The country’s defense minister said that the nation is willing to think about joining the second pillar of the AUKUS defense agreement.

New Zealand has confirmed that it is in talks to join the non-nuclear pillar of the AUKUS alliance, founded by Australia, the UK, and the US.

Defense Minister Andrew Little said the country was willing to explore the opportunity, involving discussions on surveillance and radio technology to protect defense personnel.

“We have been offered the opportunity to talk about whether we could or wish to participate in that pillar two [non-nuclear] aspects of it. “I’ve indicated we will be willing to explore it,” Mr. Little said in Wellington on Tuesday.

New Zealand has not been offered the chance to join pillar one, which covers Australia’s receipt of nuclear-powered submarines, due to its anti-nuclear position.

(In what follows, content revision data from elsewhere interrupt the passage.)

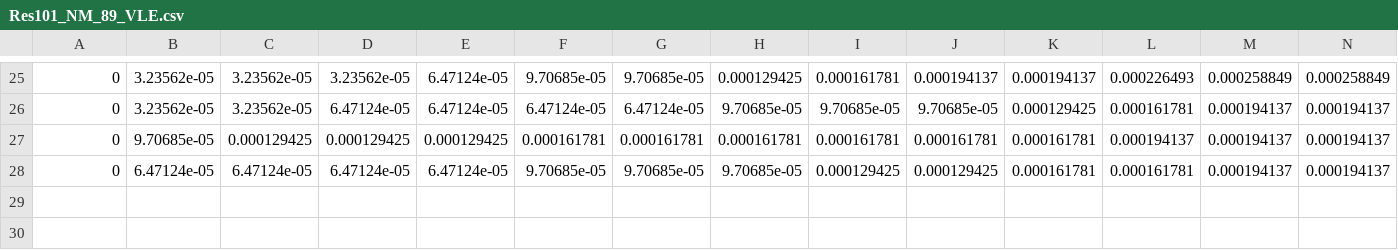
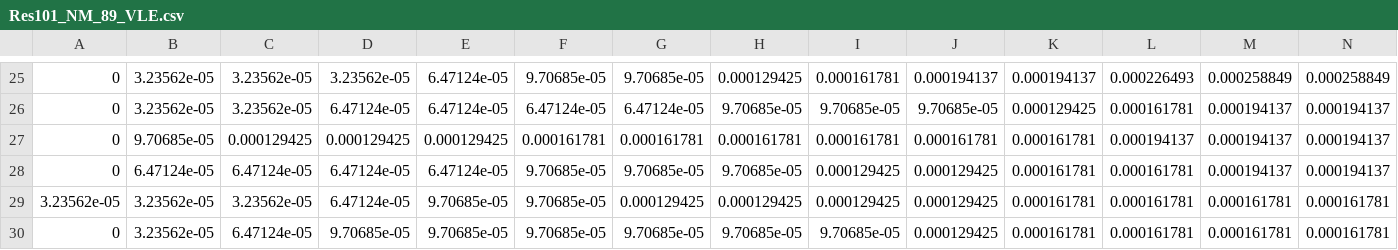
Before and after one commit to ad1729-math/Remote_data3, a CSV file: Res101_NM_89_VLE.csv, drawn as a sheet; only a part is shown, gaps mark what is left out; rows hold the shown columns only; the diff names each change by its address in the sheet, - before the commit and + after, or states it on an @@ line.

Commit message:
Changes

```diff
--- a/Res101_NM_89_VLE.csv
+++ b/Res101_NM_89_VLE.csv
+row 29: 3.23562e-05 | 3.23562e-05 | 3.23562e-05 | 6.47124e-05 | 9.70685e-05 | 9.70685e-05 | 0.000129425 | 0.000129425 | 0.000129425 | 0.000129425 | 0.000161781 | 0.000161781 | 0.000161781 | 0.000161781
+row 30: 0 | 3.23562e-05 | 6.47124e-05 | 9.70685e-05 | 9.70685e-05 | 9.70685e-05 | 9.70685e-05 | 9.70685e-05 | 9.70685e-05 | 0.000129425 | 0.000161781 | 0.000161781 | 0.000161781 | 0.000161781
```
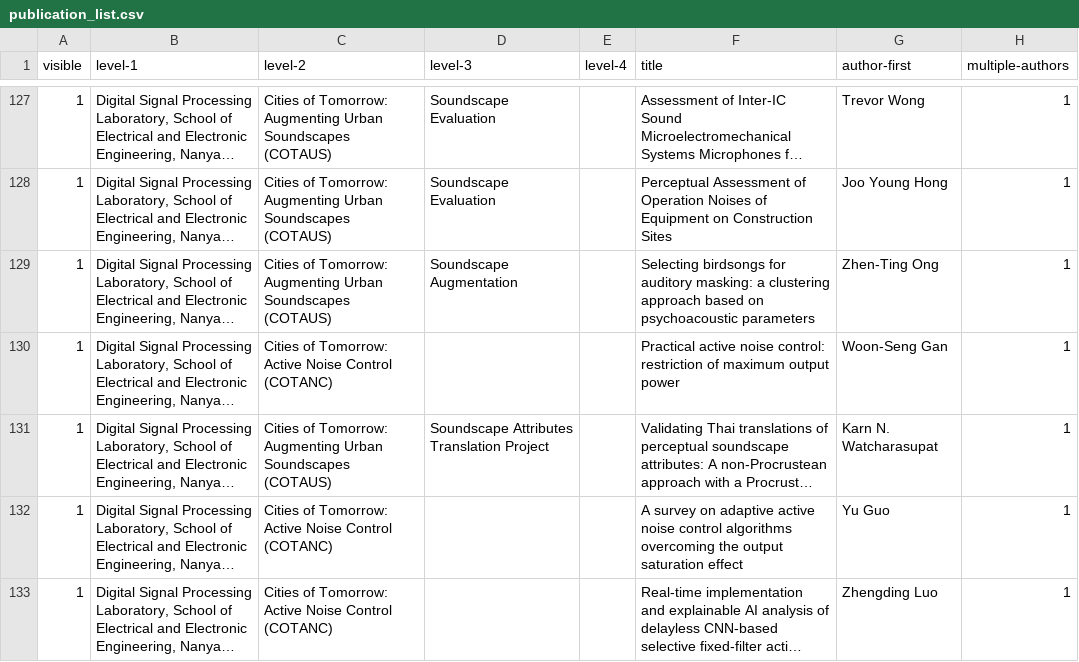
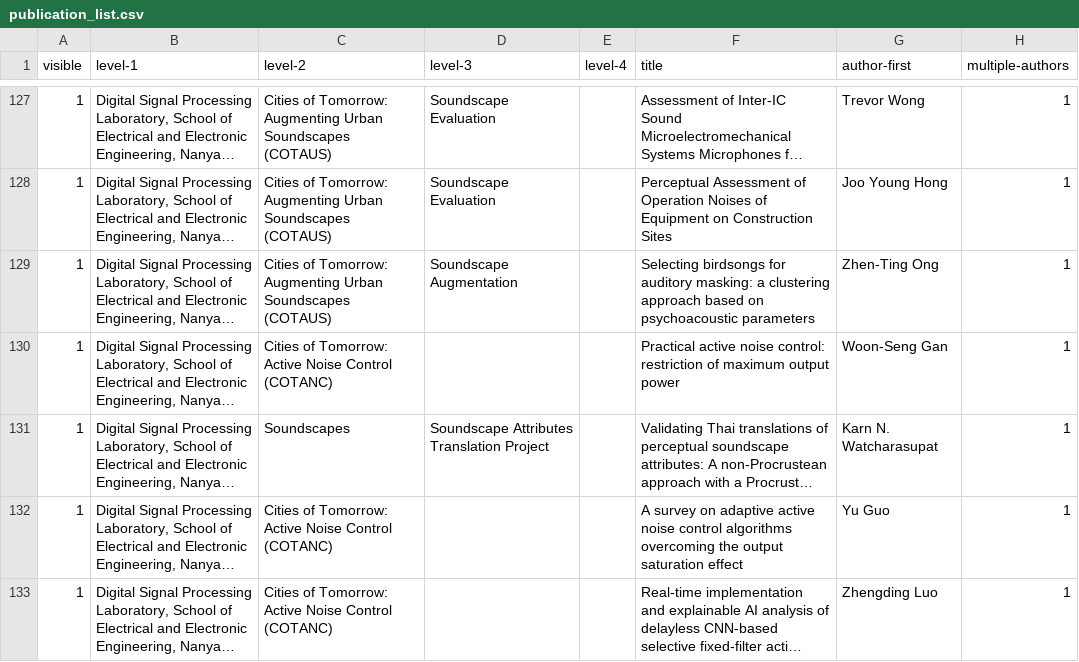
Before and after one commit to ntudsp/.github, a CSV file: publication_list.csv, drawn as a sheet; only a part is shown, gaps mark what is left out; long unchanged cells end in …; the diff covers the shown part only; the diff names each change by its address in the sheet, - before the commit and + after, or states it on an @@ line.

```diff
--- a/publication_list.csv
+++ b/publication_list.csv
-C131 (level-2): Cities of Tomorrow: Augmenting Urban Soundscapes (COTAUS)
+C131 (level-2): Soundscapes
```
Also changed, not shown: 2 added rows and 6 edited cells elsewhere in this file, 1 other file.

Little said that AUKUS membership could not compromise the country’s legal obligations and moral commitment to being nuclear-free. 

The second “pillar” of the three-part deal covers sharing advanced military technologies, including quantum computing and artificial intelligence.

New Zealand has expressed concerns that AUKUS may jeopardize the Treaty of Rarotonga, which designates large areas of the Pacific free of nuclear weapons.

Last week, Foreign Minister Nanaia Mahuta met with top Chinese diplomats and told them about these worries. China is very against AUKUS and has said it has “serious concern and firm opposition” to the military partnership between Australia, the UK, and the US. It is unclear whether China holds the same concerns about pillar two of the AUKUS deal. 

New Zealand’s former Prime Minister Helen Clark has argued that it is not in the country’s interests to be associated with AUKUS.

Source: Interesting Engineering